- _Exercise directions_:
From the records below, please return each line that holds the word "solid".

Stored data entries
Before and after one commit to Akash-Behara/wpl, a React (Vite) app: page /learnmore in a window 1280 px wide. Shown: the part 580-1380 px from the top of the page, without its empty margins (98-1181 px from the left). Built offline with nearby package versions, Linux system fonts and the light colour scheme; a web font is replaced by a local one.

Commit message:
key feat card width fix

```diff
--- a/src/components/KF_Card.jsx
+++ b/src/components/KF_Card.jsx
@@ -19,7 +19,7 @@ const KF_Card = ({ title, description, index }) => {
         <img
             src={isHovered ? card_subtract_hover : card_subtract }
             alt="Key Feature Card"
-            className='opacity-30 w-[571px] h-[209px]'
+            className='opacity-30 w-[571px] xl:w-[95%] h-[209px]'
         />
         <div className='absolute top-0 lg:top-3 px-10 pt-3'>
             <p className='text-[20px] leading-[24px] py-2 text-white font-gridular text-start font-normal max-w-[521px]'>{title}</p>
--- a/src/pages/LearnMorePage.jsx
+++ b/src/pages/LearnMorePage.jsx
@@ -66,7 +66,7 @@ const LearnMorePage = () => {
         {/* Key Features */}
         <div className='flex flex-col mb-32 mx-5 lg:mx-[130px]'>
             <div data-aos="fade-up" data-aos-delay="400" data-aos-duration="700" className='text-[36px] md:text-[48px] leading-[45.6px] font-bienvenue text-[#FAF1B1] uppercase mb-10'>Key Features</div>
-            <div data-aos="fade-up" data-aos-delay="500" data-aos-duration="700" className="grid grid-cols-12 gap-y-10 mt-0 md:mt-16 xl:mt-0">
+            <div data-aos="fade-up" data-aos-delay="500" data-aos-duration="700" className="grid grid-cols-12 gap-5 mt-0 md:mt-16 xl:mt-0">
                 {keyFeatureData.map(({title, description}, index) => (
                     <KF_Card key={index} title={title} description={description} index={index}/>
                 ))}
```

==

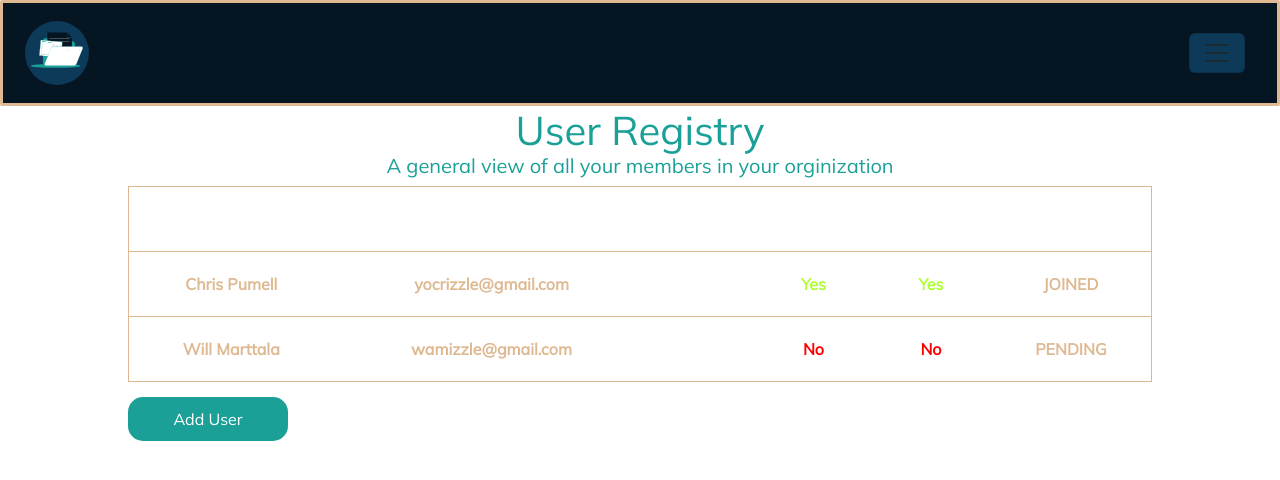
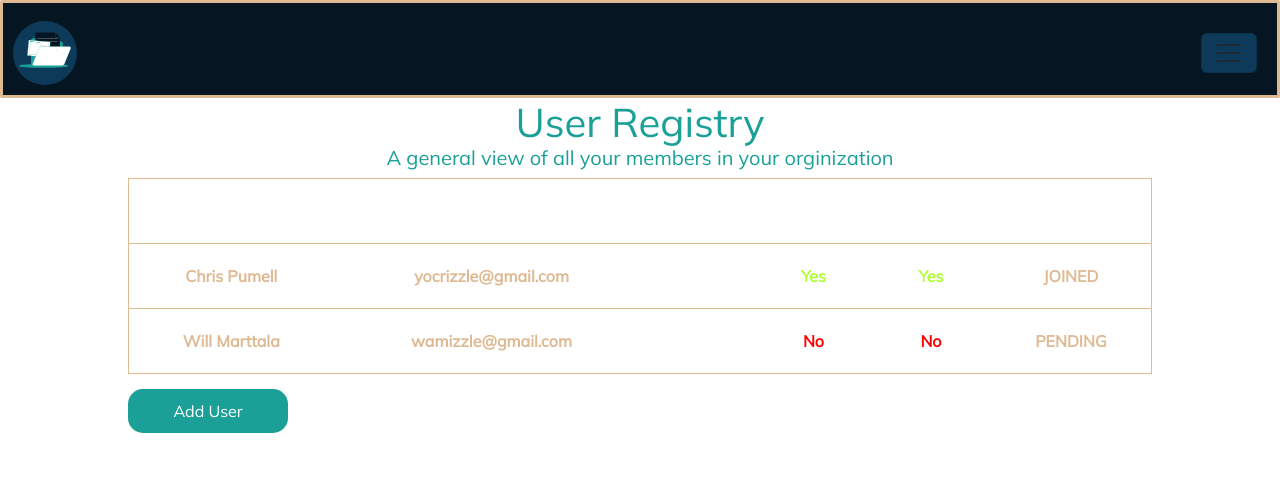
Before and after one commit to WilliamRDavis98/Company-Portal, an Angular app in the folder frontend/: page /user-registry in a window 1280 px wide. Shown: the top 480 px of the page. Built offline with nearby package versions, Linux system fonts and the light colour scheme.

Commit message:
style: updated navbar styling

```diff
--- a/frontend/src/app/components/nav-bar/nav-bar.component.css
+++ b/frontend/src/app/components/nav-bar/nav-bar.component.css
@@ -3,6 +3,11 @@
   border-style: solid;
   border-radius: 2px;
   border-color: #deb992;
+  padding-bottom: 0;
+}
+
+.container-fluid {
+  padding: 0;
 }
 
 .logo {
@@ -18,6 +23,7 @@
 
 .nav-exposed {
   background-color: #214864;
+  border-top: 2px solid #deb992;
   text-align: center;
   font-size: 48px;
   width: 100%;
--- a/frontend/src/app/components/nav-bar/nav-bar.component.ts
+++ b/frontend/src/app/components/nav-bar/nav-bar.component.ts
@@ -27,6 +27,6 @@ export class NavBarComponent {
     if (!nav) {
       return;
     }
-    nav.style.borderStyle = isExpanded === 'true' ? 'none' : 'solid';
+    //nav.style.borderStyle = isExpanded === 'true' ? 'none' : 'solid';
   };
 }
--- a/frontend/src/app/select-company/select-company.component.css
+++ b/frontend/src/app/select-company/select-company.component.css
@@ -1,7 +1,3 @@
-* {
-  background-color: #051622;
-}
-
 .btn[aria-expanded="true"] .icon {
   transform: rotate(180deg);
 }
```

---

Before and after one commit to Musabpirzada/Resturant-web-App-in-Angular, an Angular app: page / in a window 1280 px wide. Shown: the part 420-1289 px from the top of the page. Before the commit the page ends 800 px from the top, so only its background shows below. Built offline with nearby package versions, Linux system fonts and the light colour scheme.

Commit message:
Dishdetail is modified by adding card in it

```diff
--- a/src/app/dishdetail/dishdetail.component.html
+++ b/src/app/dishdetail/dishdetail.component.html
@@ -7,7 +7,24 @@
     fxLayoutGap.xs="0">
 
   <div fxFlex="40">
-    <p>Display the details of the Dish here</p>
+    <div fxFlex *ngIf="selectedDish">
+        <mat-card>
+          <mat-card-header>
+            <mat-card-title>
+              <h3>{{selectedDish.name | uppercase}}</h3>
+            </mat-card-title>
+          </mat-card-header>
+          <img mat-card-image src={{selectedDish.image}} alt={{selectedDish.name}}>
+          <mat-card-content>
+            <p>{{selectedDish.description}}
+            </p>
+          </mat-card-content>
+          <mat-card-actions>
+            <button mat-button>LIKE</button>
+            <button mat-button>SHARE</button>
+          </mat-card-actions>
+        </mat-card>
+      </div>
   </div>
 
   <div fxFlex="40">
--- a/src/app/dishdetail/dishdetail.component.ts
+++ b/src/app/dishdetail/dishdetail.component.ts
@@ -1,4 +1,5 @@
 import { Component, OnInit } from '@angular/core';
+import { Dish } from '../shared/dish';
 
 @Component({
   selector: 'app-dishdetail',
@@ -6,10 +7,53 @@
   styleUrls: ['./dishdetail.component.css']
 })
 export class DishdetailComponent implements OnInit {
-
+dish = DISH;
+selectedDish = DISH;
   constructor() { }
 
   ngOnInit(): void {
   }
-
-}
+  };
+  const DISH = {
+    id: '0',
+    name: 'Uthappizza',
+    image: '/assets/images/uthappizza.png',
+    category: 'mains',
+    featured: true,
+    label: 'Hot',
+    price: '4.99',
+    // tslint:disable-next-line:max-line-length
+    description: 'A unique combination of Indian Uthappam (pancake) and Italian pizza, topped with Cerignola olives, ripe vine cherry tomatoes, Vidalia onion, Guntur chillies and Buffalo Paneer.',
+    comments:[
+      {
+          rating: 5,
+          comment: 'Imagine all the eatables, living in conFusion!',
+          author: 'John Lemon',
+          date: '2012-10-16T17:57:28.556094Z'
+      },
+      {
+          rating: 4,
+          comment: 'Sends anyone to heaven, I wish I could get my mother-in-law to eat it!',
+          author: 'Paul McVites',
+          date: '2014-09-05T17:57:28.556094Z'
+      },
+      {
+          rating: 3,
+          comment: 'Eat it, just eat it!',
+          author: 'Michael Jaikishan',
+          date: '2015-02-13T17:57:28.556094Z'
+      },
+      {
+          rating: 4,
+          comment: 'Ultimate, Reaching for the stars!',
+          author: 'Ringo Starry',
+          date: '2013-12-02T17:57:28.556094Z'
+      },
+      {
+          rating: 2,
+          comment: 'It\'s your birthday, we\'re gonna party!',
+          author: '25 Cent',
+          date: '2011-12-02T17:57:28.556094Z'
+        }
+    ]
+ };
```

- _Written answer_:
   border-style: solid;
+  border-top: 2px solid #deb992;
-    nav.style.borderStyle = isExpanded === 'true' ? 'none' : 'solid';
+    //nav.style.borderStyle = isExpanded === 'true' ? 'none' : 'solid';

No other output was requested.